“I know that my whole family is wishing that we all would have reached out to him more, if only we had one more conversation, no matter how hard,” Schloessel sister posted on Facebook Wednesday morning. “We don’t get a last conversation with Alex, that time has passed.”

Schoessel’s father said he and his family were having a tough time processing the loss. He added this was not the son they raised and that the family was extremely heartbroken and still in shock.

Several people who saw Schoessel walk from Belle Isle to 3rd and Main Street Tuesday morning called police reporting that Schloessel was acting in a threatening manner.

Meagan Kreiner, who encountered Schoessel on Belle Isle at about 9:12 a.m. — 45 minutes before police shot him — said he appeared to be acting fairly normal, despite his look — shirtless, wearing a kilt, and carrying a blade.

“As I was walking on the trail, there was a dude walking toward me in full Scottish garb. He had long flowing hair and a beard. He was quite handsome,” Kreiner said. “[I thought] This is weird even for Richmond.”

As Schoessel approached, Kreiner said she saw him put away his knife or blade.

“I laughed it off.

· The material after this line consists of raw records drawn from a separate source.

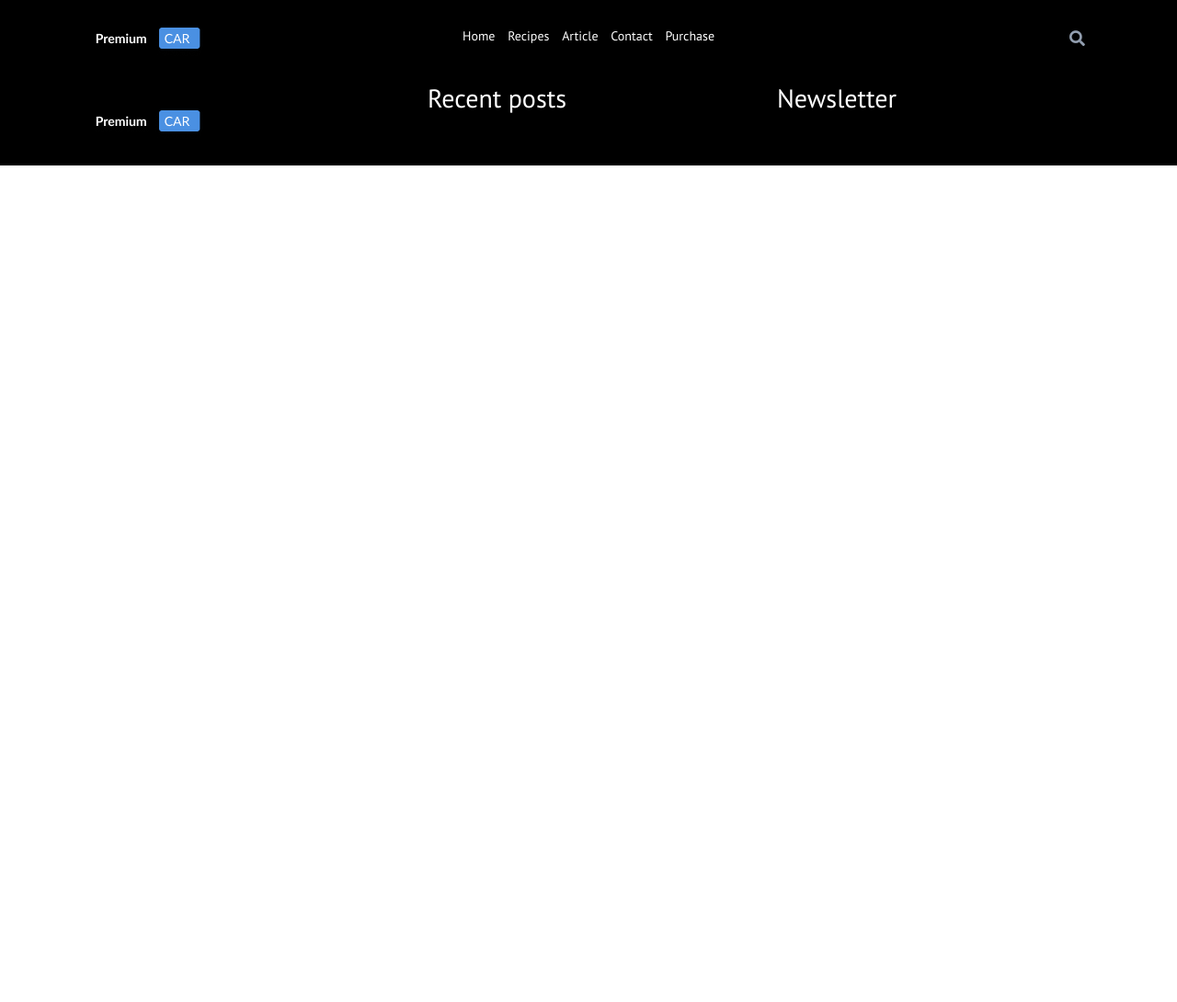
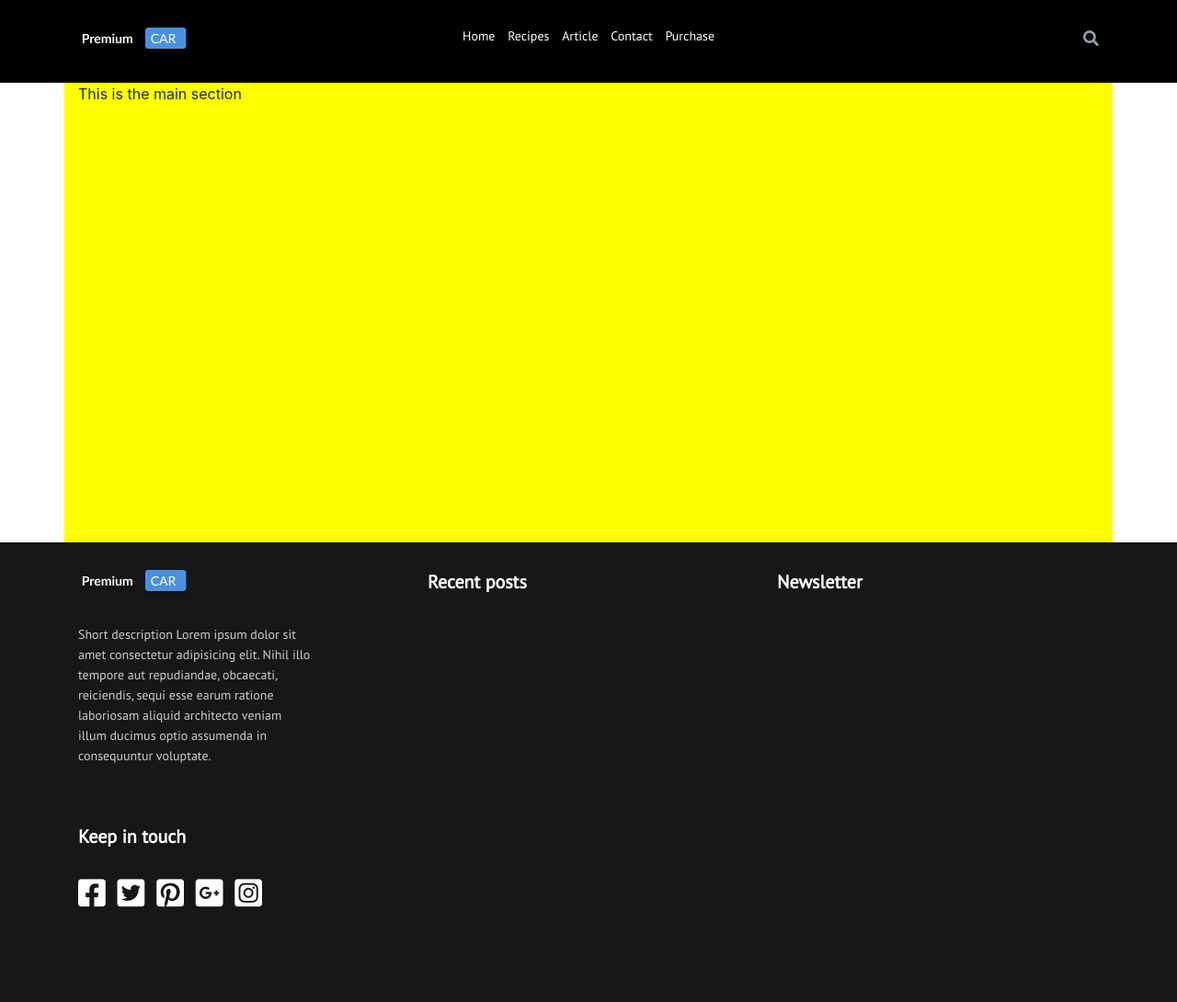
Before and after one commit to ZoliP/blogCars, a WordPress theme: template front-page.php in a window 1280 px wide. Shown: the whole page at 92% size. Before the commit the page ends 180 px from the top, so only its background shows below. Run offline with PHP 8.4 and a stand-in for WordPress, Linux system fonts and the light colour scheme; the site name, menu and one post (Sample post) are stand-ins, and other content is empty; some libraries are stand-ins or nearby versions.

Commit message:
header and footer, style in function.php

```diff
--- a/front-page.php
+++ b/front-page.php
@@ -7,18 +7,18 @@
     <meta http-equiv="X-UA-Compatible" content="IE=edge">
     <meta name="viewport" content="width=device-width, initial-scale=1.0">
     <meta name="description" content="Blog Cars Template">
-    <!-- FontAwesome CSS-->
-	<link rel="stylesheet" href="https://cdnjs.cloudflare.com/ajax/libs/font-awesome/5.13.0/css/all.min.css">
-	<!-- Bootstrap CSS-->
-    <link rel="stylesheet" href="https://cdn.jsdelivr.net/npm/bootstrap@4.5.3/dist/css/bootstrap.min.css" integrity="sha384-TX8t27EcRE3e/ihU7zmQxVncDAy5uIKz4rEkgIXeMed4M0jlfIDPvg6uqKI2xXr2" crossorigin="anonymous">	<!-- Theme CSS -->
-	<!-- Theme CSS-->
-	<link rel="stylesheet" href="./wp-content/themes/blogCars/style.css">
+
+	<!-- Lato Regular Font -->
 	<link rel="preconnect" href="https://fonts.gstatic.com">
-	<!-- Lato Regular Font -->
 	<link href="https://fonts.googleapis.com/css2?family=Lato&display=swap" rel="stylesheet">
 	<!-- PT Sans Regular Font -->
 	<link rel="preconnect" href="https://fonts.gstatic.com">
-<link href="https://fonts.googleapis.com/css2?family=PT+Sans&display=swap" rel="stylesheet">
+	<link href="https://fonts.googleapis.com/css2?family=PT+Sans&display=swap" rel="stylesheet">
+	<link rel="stylesheet" media="only screen and (max-width: 530px)" href="">
+
+	<?php
+		wp_head();
+	?>
 </head>
 
 <body >
@@ -44,20 +44,46 @@
 		</div>
 	</header>
 
+	<main class ="main">
+		<div class="container">
+			<div class="row">
+				<div class="col-sm-12">
+					This is the main section
+				</div>
+			</div>
+		</div>
+	</main>
+
 	<footer class="footer">
 		<div class="container">
 			<div class="row">
-				<div class="logo col-sm-4">
-				<a href="#home"><img src="./wp-content/themes/blogCars/assets/images/logo.png" alt="logo"></a>
+				<div class="logo col-sm-3">
+						<a href="#home"><img src="./wp-content/themes/blogCars/assets/images/logo.png" alt="logo"></a>
+						<p>Short description
+							Lorem ipsum dolor sit amet consectetur adipisicing elit. Nihil illo tempore aut
+							repudiandae, obcaecati, reiciendis, sequi esse earum ratione laboriosam aliquid
+							architecto veniam illum ducimus optio assumenda in consequuntur voluptate.
+						</p>
+						<div class="touch">
+							<h6>Keep in touch</h6>
+							<div class="social">
+								<a href="#facebook"><i class="fab fa-facebook-square"></i></a>
+								<a href="#twitter"><i class="fab fa-twitter-square"></i></a>
+								<a href="#pinterest"><i class="fab fa-pinterest-square"></i></a>
+								<a href="#googleplus"><i class="fab fa-google-plus-square"></i></a>
+								<a href="#instagram"><i class="fab fa-instagram-square"></i></a>
+							</div>
+						</div>
 				</div>
-
-				<div class="recent col-sm-4">
-					<h3>Recent posts</h3>
+				<div class="col-sm-1"></div>
+				<div class="recent col-sm-3">
+					<h6>Recent posts</h6>
 				</div>
-
-				<div class="newsletter col-sm-4">
-					<h3>Newsletter</h3>
+				<div class="col-sm-1"></div>
+				<div class="newsletter col-sm-3">
+					<h6>Newsletter</h6>
 				</div>
+				<div class="col-sm-1"></div>
 			</div>
 		</div>
 	</footer>
--- /dev/null
+++ b/functions.php
@@ -0,0 +1,11 @@
+<?php
+function zoltan_register_styles() {
+    $version = wp_get_theme() -> get('Version');
+    wp_enqueue_style('zoltan-style', get_template_directory_uri() . '/style.css', array('zoltan-bootstrap'), $version, 'all');
+    wp_enqueue_style('zoltan-bootstrap', "https://cdn.jsdelivr.net/npm/bootstrap@4.5.3/dist/css/bootstrap.min.css", array(), '4.5.3', 'all');
+    wp_enqueue_style('zoltan-fontawesome', "https://cdnjs.cloudflare.com/ajax/libs/font-awesome/5.13.0/css/all.min.css", array(), '5.13.0', 'all');
+}
+
+add_action('wp_enqueue_scripts', 'zoltan_register_styles');
+
+?>
--- a/style.css
+++ b/style.css
@@ -10,61 +10,118 @@ body {
   padding: 0;
 }
 
+/* Header */
 .header {
   background-color: #000000;
-  display: block;
+  display: flex;
   height: 90px;
 }
 
+/* Logo  block in header and footer */
 .logo {
-  padding: 30px;
+  padding: 30px 0;
 }
 
+/* Menu block in header */
 .menu {
   font-family: "PT Sans", sans-serif;
   font-size: 14px;
   line-height: 18px;
   text-align: center;
-  padding: 30px;
+  padding: 30px 0;
 }
 
+/* Search block in header */
 .search {
   text-align: right;
-  padding: 30px;
+  padding: 30px 0;
 }
+
+/* Search icon in header */
 .search > a {
   color: #929eaf;
-  font-size: 1.06em;
+  font-size: 1.06em; /* height 17px*/
 }
 
+/* Menu items in header */
 .menu > a {
   color: #ffffff;
   padding: 15px 5px;
-
   text-decoration: none;
 }
+
+/* Responsive header, menu items, search in header */
+@media screen and (max-width: 530px) {
+  .header {
+    height: auto;
+  }
+  .menu > a {
+    display: flex;
+    color: ffffff;
+    justify-content: center;
+  }
+  .search {
+    text-align: center;
+  }
+}
+
+/* Menu items on hover in header */
 .menu > a:hover {
   color: #4a90e2;
 }
 
-.footer {
-  background-color: #000000;
-  display: block;
-  height: 90px;
+/* Search icon on hover in header */
+.search > a:hover {
+  color: #4a90e2;
 }
 
-.recent {
-  font-family: PT Sans;
+/* Main */
+.main > .container {
+  display: flex;
+  height: 500px;
+  background-color: yellow;
+}
+
+/* Footer */
+.footer {
+  background-color: #171717;
+  display: flex;
+  height: 500px;
+}
+
+/* Short description in Logo block in footer */
+.logo p {
+  font-family: "PT Sans", sans-serif;
+  font-style: normal;
+  font-weight: normal;
+  font-size: 14px;
+  line-height: 22px;
+  color: #cecece;
+  margin: 0;
+  padding: 28px 0 34px 0;
+}
+
+/* Headings 6 in Footer */
+.footer h6 {
+  font-family: "PT Sans", sans-serif;
   font-style: normal;
   font-weight: bold;
   font-size: 20px;
+  line-height: 26px;
   color: #ffffff;
+  padding-top: 30px;
+  margin: 0;
 }
 
-.newsletter {
-  font-family: PT Sans;
-  font-style: normal;
-  font-weight: bold;
-  font-size: 20px;
+/*  Social icons in footer */
+.social {
+  margin: 0;
+  padding-top: 23px;
+  font-size: 34px;
+}
+
+.fab {
   color: #ffffff;
+  width: 33px;
+  height: 33px;
 }
```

There was nothing in his body posture, even the knife, that seemed intimidating,” she said. “I looked him in the eye and said good morning. He replied, “nice tats’ [referring to her tattoos].”

Kreiner said she was surprised to find out later that Schoessel had threatened other people and police officers.

“If there was something like a mental illness or drugs involved, I guess that would absolutely be a possibility,” she said.

Police have not yet released information about Schoessel’s state of mind at the time of his encounter with officers.

According to Richmond's online court records, Schoessel has a record in 2015 with charges that range from being Drunk in Public, Obstruction of Justice, Trespassing, and Unauthorized possession of drug paraphernalia.